I’ll also admit that some of it is pretty, well, bad. Lots of loving and leaving songs, and it seems every significant country artist at some point feels the need to write a song about a tractor. 

(Nothing against farmers or tractors. I’m impressed by and appreciative of both. My wife’s grandfather farmed 1,400 acres on the Colorado River in central Texas to make a life for his family. Not an easy path by any measure.)

What I like most about country music is how it relates the reality of our lives in authentic ways. 

Fifteen years ago, my then-teenage daughter developed a great interest in Kenny Chesney. We watched her joy as we hosted her and a friend for his Dallas concert when she turned fourteen. We sat a section away so as not to cramp their joy. 

And yes, we all sang loud and proud when he sang his tractor song.

This past weekend, I caught this chorus again from Chesney’s song about recovery called “Better Boat”:

I breathe in, I breathe out

Got friends to call who let me talk about

What ain’t working, what’s still hurtin’

All the things I feel like cussing out

Now and then I let it go

Around the waves I can’t control

I’m learning how to build a better boat

To me, those words express where many pastors, ministers, and church leaders are nearly two years into Covid and the other life-altering upheavals we’ve experienced. 

My “better boat” prayer for you

I’ve talked to several pastors in recent weeks. The tone of every conversation seems consistent: they are experiencing spiritual and mental fatigue, some confusion, and an unsettled uncertainty about the future of their work. 

All seem to long for God to move in our generation in a massive way. ​​

Most of us have some “things we feel like cussing out.”

As Chesney reminds us, we don’t control nearly as much as we thought we did or would like to. Our prayers, conversations, choices, and actions do matter. They have impact—some we see and much we won’t see until eternity unfolds. 

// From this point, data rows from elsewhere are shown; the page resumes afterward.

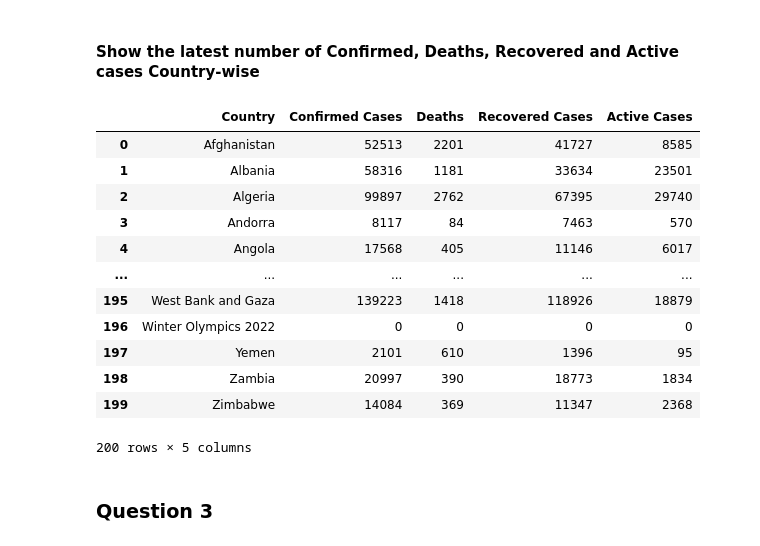
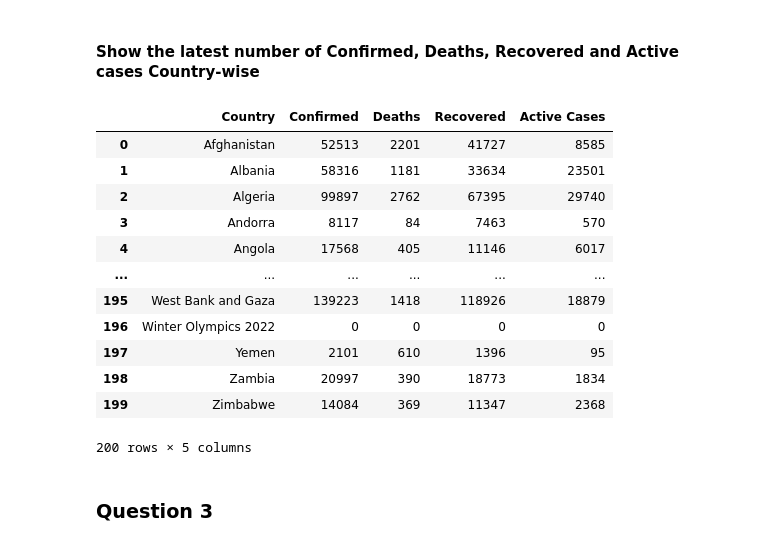
Before and after one commit to catalinalopera/Pandas, a Jupyter notebook: Lecture_02_Pandas_Covid_Analysis_Questions.ipynb, the cells around one changed output. Cells and saved outputs as stored; diff of their text form; code cells hidden in the pictures.

```diff
--- a/Lecture_02_Pandas_Covid_Analysis_Questions.ipynb
+++ b/Lecture_02_Pandas_Covid_Analysis_Questions.ipynb
@@ -274,25 +248,25 @@ chart
 # %%
 import pandas as pd
 
 # Sort the data by 'Country_Region' and 'Last_Update' in descending order
 df_sorted = df.sort_values(by=['Country_Region', 'Last_Update'], ascending=[True, False])
 
 # Keep only the rows with the most recent data for each country
 latest_data = df_sorted.drop_duplicates(subset='Country_Region', keep='first')
 
 # Select the columns for confirmed, deaths, recovered, and active cases
 latest_data = latest_data[['Country_Region', 'Confirmed', 'Deaths', 'Recovered', 'Active Cases']]
 
 # Rename the columns for clarity
-latest_data.columns = ['Country', 'Confirmed Cases', 'Deaths', 'Recovered Cases', 'Active Cases']
+latest_data.columns = ['Country', 'Confirmed', 'Deaths', 'Recovered', 'Active Cases']
 
 # Reset the index for the DataFrame
 latest_data.reset_index(drop=True, inplace=True)
 
 # Display the DataFrame
 latest_data
 # %% [output]
-|  | Country | Confirmed Cases | Deaths | Recovered Cases | Active Cases |
+|  | Country | Confirmed | Deaths | Recovered | Active Cases |
 | 0 | Afghanistan | 52513 | 2201 | 41727 | 8585 |
 | 1 | Albania | 58316 | 1181 | 33634 | 23501 |
 | 2 | Algeria | 99897 | 2762 | 67395 | 29740 |
```
Also changed, not shown: parts of 10 cells of this notebook.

We are “co-laborers with God” (1 Corinthians 3). But still, we wonder if what we’ve given our lives to is really helping. More than ever, all pastors are asking God to help them and their teams to build better boats of grace and relevant, redeeming ministry that God can use to revive the church and spiritually awaken the lost. 

Part of my “better boat” prayer for you and me comes from Moses in Psalm 90:17 NIV,

“May the favor of the Lord our God rest on us; establish the work of our hands for us—yes, establish the work of our hands.”

So, during this Thanksgiving week, “breathe in, breathe out” and call one or two those friends who will let you talk about “what ain’t working, what’s still hurtin’.” I think there will be healing and hope in those talks. 

If you don’t have a safe harbor person, pray and ask God to give you the name of one person you can call today to start a new friendship. You never know: the next person you talk to could be your next, best, lifelong friend and fellow boat maker.